Health plans must own member CDH experience

August 1, 2008

The evolution of consumer-driven healthcare (CDH) has increased the demand for value-added services from health plans. The ability to offer these new services is a prerequisite for those hoping to succeed in the CDH market.

The evolution of consumer-driven healthcare (CDH) has increased the demand for value-added services from health plans. From financial account management to payment processing, the ability to offer and support these new products and services is a prerequisite for successful health plans in the CDH marketplace. Moreover, healthcare is transitioning from a wholesale to a retail model of delivery, and carriers must embrace applicable product and service approaches.

According to the annual census by America's Health Insurance Plans (AHIP) of U.S. health insurance carriers, the number of people with Health Savings Account (HSA)/high deductible health plan (HDHP) coverage rose from 4.5 million in January 2007 to 6.1 million in January 2008. Additionally, the analyst group Celent predicts the HSA market will grow as much as 60% in 2008, primarily driven by employer adoption, with 43% of all employers recently surveyed saying they will offer HSAs or HRAs to their employee base in 2008.

As the financial account component of a CDHP is an entirely new business function/service for most health plans, many early-entry strategies involved referral relationships with banks or no relationships. These early approaches have proven problematic, as the HSA/HDHP were sold separately and integration of servicing the products was disjointed. This created a great deal of dissatisfaction on the part of employers and individuals who used these accounts and is one of the main reasons why today nearly 10% to 14% of all HSA accounts are duplicates.

Customer service ownership
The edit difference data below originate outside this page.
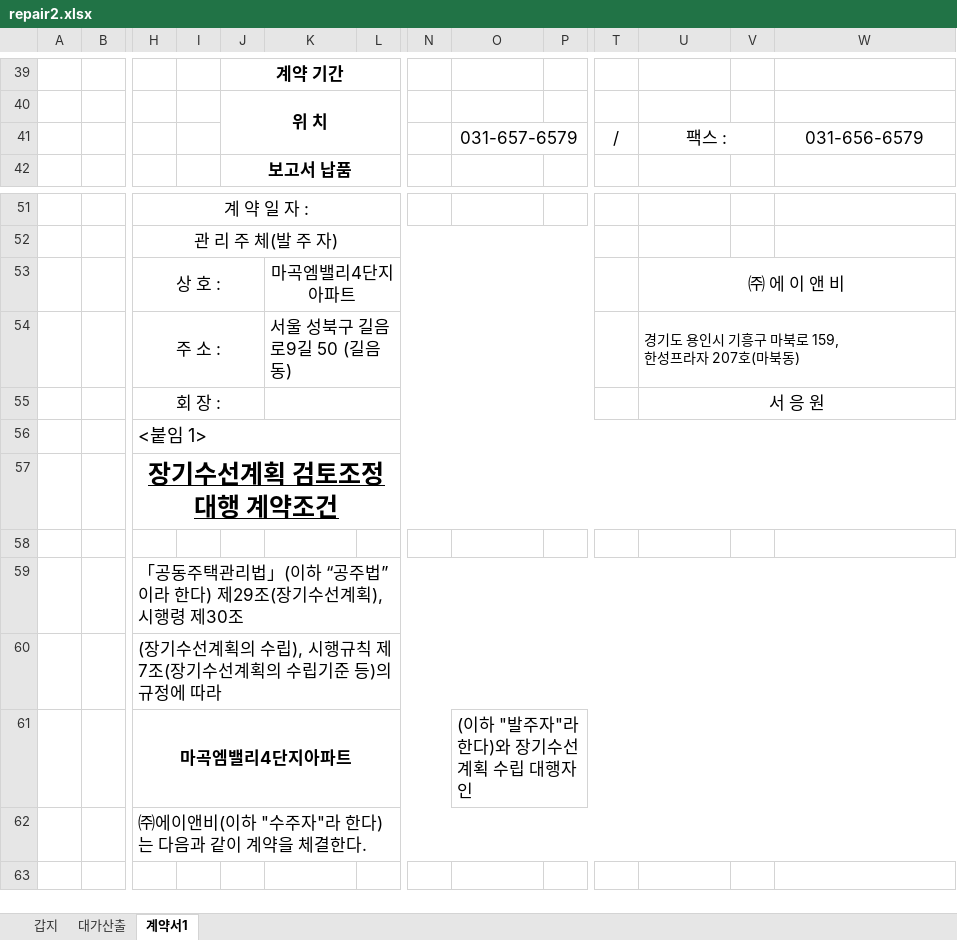
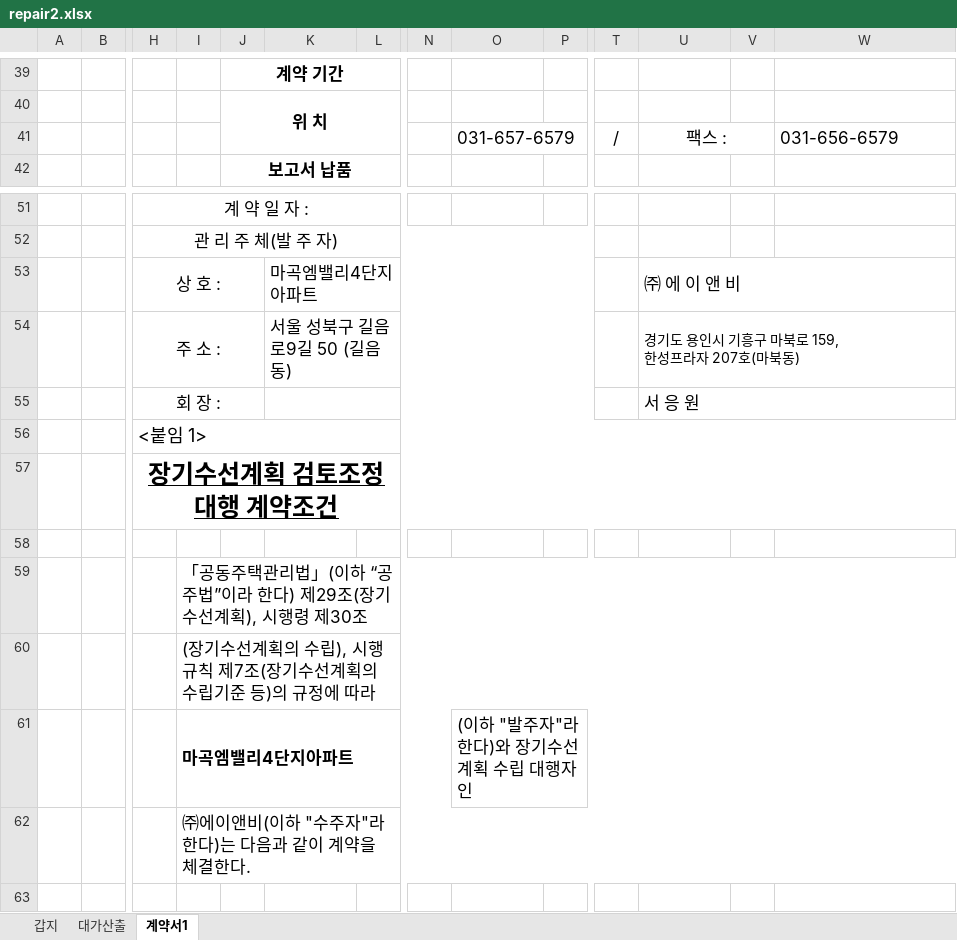
Before and after one commit to jaehyeonjjang/anb_orgin2, an Excel workbook: repair/back/doc/estimate/repair2.xlsx, sheet 계약서1, drawn as a sheet; only a part is shown, gaps mark what is left out; values as stored, in another font and other column widths than the file's, no borders; charts and pictures not drawn; removed rows and columns are numbered as before the commit, all else as after; rows hold the shown columns only; the diff names each change by its address in the sheet, - before the commit and + after, or states it on an @@ line.

```diff
--- a/repair/back/doc/estimate/repair2.xlsx (sheet 계약서1)
+++ b/repair/back/doc/estimate/repair2.xlsx (sheet 계약서1)
-O41 alignment: center
+O41 alignment: left
-W41 alignment: center
+W41 alignment: left
-K53 alignment: center
+K53 alignment: left
-U53 alignment: center
+U53 alignment: left
-U55 alignment: center
+U55 alignment: left
-row 59:  |  | 「공동주택관리법」(이하 “공주법”이라 한다) 제29조(장기수선계획), 시행령 제30조
-row 60:  |  | (장기수선계획의 수립), 시행규칙 제7조(장기수선계획의 수립기준 등)의 규정에 따라
-row 61:  |  | 마곡엠밸리4단지아파트 |  |  |  |  |  | (이하 "발주자"라 한다)와 장기수선계획 수립 대행자인
-row 62:  |  | ㈜에이앤비(이하 "수주자"라 한다)는 다음과 같이 계약을 체결한다.
+row 59:  |  |  | 「공동주택관리법」(이하 “공주법”이라 한다) 제29조(장기수선계획), 시행령 제30조
+row 60:  |  |  | (장기수선계획의 수립), 시행규칙 제7조(장기수선계획의 수립기준 등)의 규정에 따라
+row 61:  |  |  | 마곡엠밸리4단지아파트 |  |  |  |  | (이하 "발주자"라 한다)와 장기수선계획 수립 대행자인
+row 62:  |  |  | ㈜에이앤비(이하 "수주자"라 한다)는 다음과 같이 계약을 체결한다.
```
Also changed, not shown: repair/back/doc/estimate/detail.xlsx, repair/back/doc/estimate/repair1.xlsx, 20 other files.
Unlike traditional health plans, a statistical majority of activity within CDHPs occurs sub-deductible. The increased individual risk retention associated with the CDHP means that members are spending more time on the financial aspects of healthcare management until the deductible is satisfied. In situations where a banking institution serves as first point of contact in addressing account concerns, a disjointed customer service experience occurs, as the banking institution is not equipped to address their healthcare questions. This can negatively impact a consumer's overall satisfaction with their CDHP.

For comparison, the average time it takes to service a traditional checking account telephone call is 50 seconds. However, the average duration of an HSA customer service related call is nearly three minutes, requiring specialized training from the support representatives who service the calls. Most banks/financial institutions simply are not able to offer an adequate level of customer service support for HSA customers. This becomes increasingly problematic as consumers inquiring about their HSA accounts also need support in areas like claims management. The end result when these functions are not integrated is that a consumer must first call their financial institution, then call their health plan, and are left stuck between the two entities with neither one being able to adequately supply information needed.

Data ownership

In CDHP environments, health management is inextricably linked with healthcare spending and wealth management. Yet, in an environment in which a financial institution serves as HSA custodian, given the majority of activity within an HSA is taking place sub-deductible, ownership of the data related to customer healthcare spending also resides with the financial institution.

For health plans, the ability to have visibility into actual customer/client healthcare spend and usage patterns, and to use that data to better understand and meet customer needs/objectives is critical to the long-term success of any CDH program. However, for health plans that do not control the entire member experience-including administering to and serving as custodian of a customer's HSA-this ability is lost.

Controlling the member experience

The only way for a health plan to truly own and control the CDH member experience is to own and manage not just the administration of the CDHP, but also the technology associated with the financial account system. Increasingly health plans today are beginning to outsource healthcare banking technology platforms that enable them to:

By owning the healthcare banking platform technology associated with the financial account system, health plans that pursue this model are able to ensure end-to-end customer support services for their members, guaranteeing uniformity of customer service response and customer service representative accountability.

Additionally, upon deployment of healthcare banking platform technology, health plans not only gain access to critical customer sub-deductible spend data, but also gain access to even more granular customer information such as who the spend is for (which dependents), where the spend is going (which providers), and how the payment is made (card, reimbursement, etc), all of which can be used in plan revisioning, enhancements, and new service offerings.

In today's CDH environment, controlling the member experience is critical to any health plan interested in rolling out a successful CDH initiative. Health plans must not only administer CDHPs, but also need to own/control the technology associated with the financial account system giving them the ability to directly administer the financial account. Outsourced healthcare banking platforms allow healthcare companies to quickly and affordably launch CDH account management capabilities to increase top line revenue, create a seamless experience between plan enrollment and account origination, and in most cases establish multiple banking partnerships to grow fee income. Platforms that also support business processes such as eligibility, enrollment, account management, claims submission, expense substantiation, receipt storage, reporting, analysis, customer service and IRS regulatory form filing automated and executed entirely online, offer health plans the greatest market advantages, and the ability to build successful long-term service relationships/trust with their CDH client bases.

Vik Kashyap is the CEO of Canopy Financial, which provides solutions for financial transactions in the consumer-directed healthcare industry.